*** DATA Section Begins ***

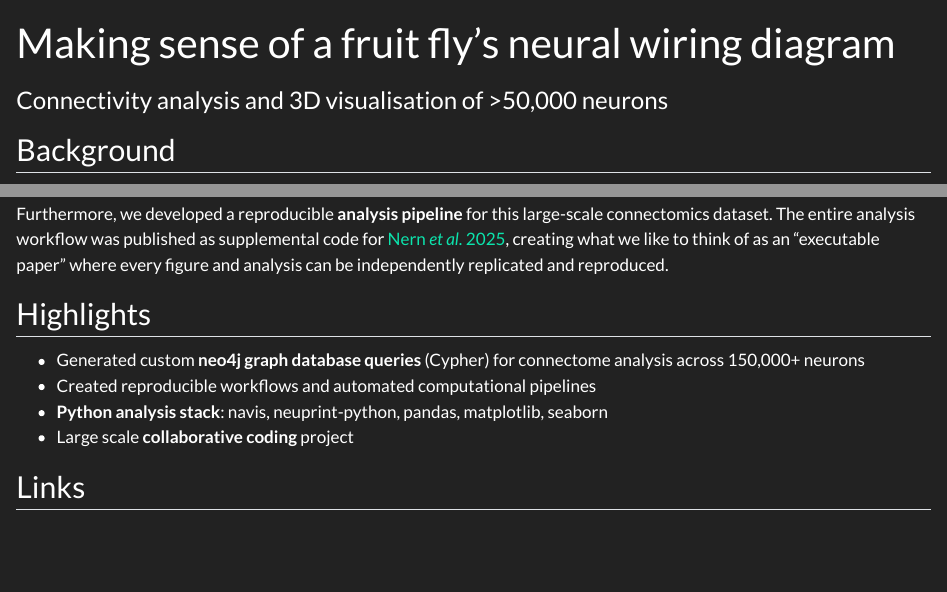
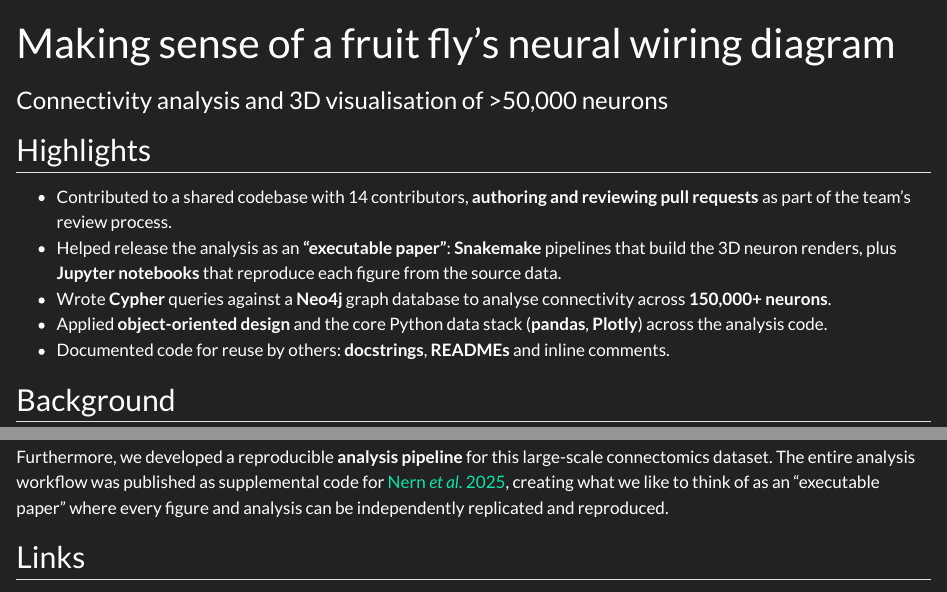
Before and after one commit to leburnett/leburnett.github.io, a Quarto document (projects/connectome.qmd): the page in a window 1100 px wide, from its top, and a second part further down, joined at a grey line. Rendered offline with R 4.5, knitr and Pandoc in place of Quarto, with nearby package versions.

Commit message:
Update connectome.qmd

```diff
--- a/projects/connectome.qmd
+++ b/projects/connectome.qmd
@@ -6,9 +6,18 @@ image: "/assets/projects/connectome/card.jpg"
 imagealt: "3D rendering of Drosophila optic lobe neurons."
 years: "2023–2025"
 kinds: [Data Analysis]
-categories: [Python, Plotly, Neo4j, SQL, Snakemake, Blender, neuPrint]
+categories: [Connectomics, Python, Plotly, Neo4j, SQL, Snakemake, Blender, neuPrint]
 priority: 1
 ---
+
+::: {.note-box}
+## Highlights
+- Contributed to a shared codebase with 14 contributors, **authoring and reviewing pull requests** as part of the team's review process.
+- Helped release the analysis as an **"executable paper"**: **Snakemake** pipelines that build the 3D neuron renders, plus **Jupyter notebooks** that reproduce each figure from the source data.
+- Wrote **Cypher** queries against a **Neo4j** graph database to analyse connectivity across **150,000+ neurons**.
+- Applied **object-oriented design** and the core Python data stack (**pandas**, **Plotly**) across the analysis code.
+- Documented code for reuse by others: **docstrings**, **READMEs** and inline comments.
+:::
 
 ## Background
 
@@ -53,13 +62,6 @@ their anatomy. This allowed us to classify ~53,000 neurons into 732 types and fo
 Furthermore, we developed a reproducible **analysis pipeline** for this large-scale connectomics dataset. The entire analysis workflow was published as supplemental code for [Nern <i>et al.</i> 2025](https://www.nature.com/articles/s41586-025-08746-0), creating what we like to think of as an "executable paper" where every figure and analysis can be independently replicated and reproduced.
 :::
 
-## Highlights
-
-- Generated custom **neo4j graph database queries** (Cypher) for connectome analysis across 150,000+ neurons
-- Created reproducible workflows and automated computational pipelines
-- **Python analysis stack**: navis, neuprint-python, pandas, matplotlib, seaborn
-- Large scale **collaborative coding** project
-
 ## Links
 
 - [Source Code]({{< var repos.connectome >}}). This code contains everything needed to reproduce the analyses and to generate the figures in the paper below.
```
Also changed, not shown: projects/connectome.qmd (2 more changed lines).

*** DATA Section Ends ***

### WHAT THE TASK ASKS
Reproduce every entry word for word, but omit the pictures.

### ANSWER SPACE
Before and after one commit to leburnett/leburnett.github.io, a Quarto document (projects/connectome.qmd): the page in a window 1100 px wide, from its top, and a second part further down, joined at a grey line. Rendered offline with R 4.5, knitr and Pandoc in place of Quarto, with nearby package versions.

Commit message:
Update connectome.qmd

```diff
--- a/projects/connectome.qmd
+++ b/projects/connectome.qmd
@@ -6,9 +6,18 @@ image: "/assets/projects/connectome/card.jpg"
 imagealt: "3D rendering of Drosophila optic lobe neurons."
 years: "2023–2025"
 kinds: [Data Analysis]
-categories: [Python, Plotly, Neo4j, SQL, Snakemake, Blender, neuPrint]
+categories: [Connectomics, Python, Plotly, Neo4j, SQL, Snakemake, Blender, neuPrint]
 priority: 1
 ---
+
+::: {.note-box}
+## Highlights
+- Contributed to a shared codebase with 14 contributors, **authoring and reviewing pull requests** as part of the team's review process.
+- Helped release the analysis as an **"executable paper"**: **Snakemake** pipelines that build the 3D neuron renders, plus **Jupyter notebooks** that reproduce each figure from the source data.
+- Wrote **Cypher** queries against a **Neo4j** graph database to analyse connectivity across **150,000+ neurons**.
+- Applied **object-oriented design** and the core Python data stack (**pandas**, **Plotly**) across the analysis code.
+- Documented code for reuse by others: **docstrings**, **READMEs** and inline comments.
+:::
 
 ## Background
 
@@ -53,13 +62,6 @@ their anatomy. This allowed us to classify ~53,000 neurons into 732 types and fo
 Furthermore, we developed a reproducible **analysis pipeline** for this large-scale connectomics dataset. The entire analysis workflow was published as supplemental code for [Nern <i>et al.</i> 2025](https://www.nature.com/articles/s41586-025-08746-0), creating what we like to think of as an "executable paper" where every figure and analysis can be independently replicated and reproduced.
 :::
 
-## Highlights
-
-- Generated custom **neo4j graph database queries** (Cypher) for connectome analysis across 150,000+ neurons
-- Created reproducible workflows and automated computational pipelines
-- **Python analysis stack**: navis, neuprint-python, pandas, matplotlib, seaborn
-- Large scale **collaborative coding** project
-
 ## Links
 
 - [Source Code]({{< var repos.connectome >}}). This code contains everything needed to reproduce the analyses and to generate the figures in the paper below.
```
Also changed, not shown: projects/connectome.qmd (2 more changed lines).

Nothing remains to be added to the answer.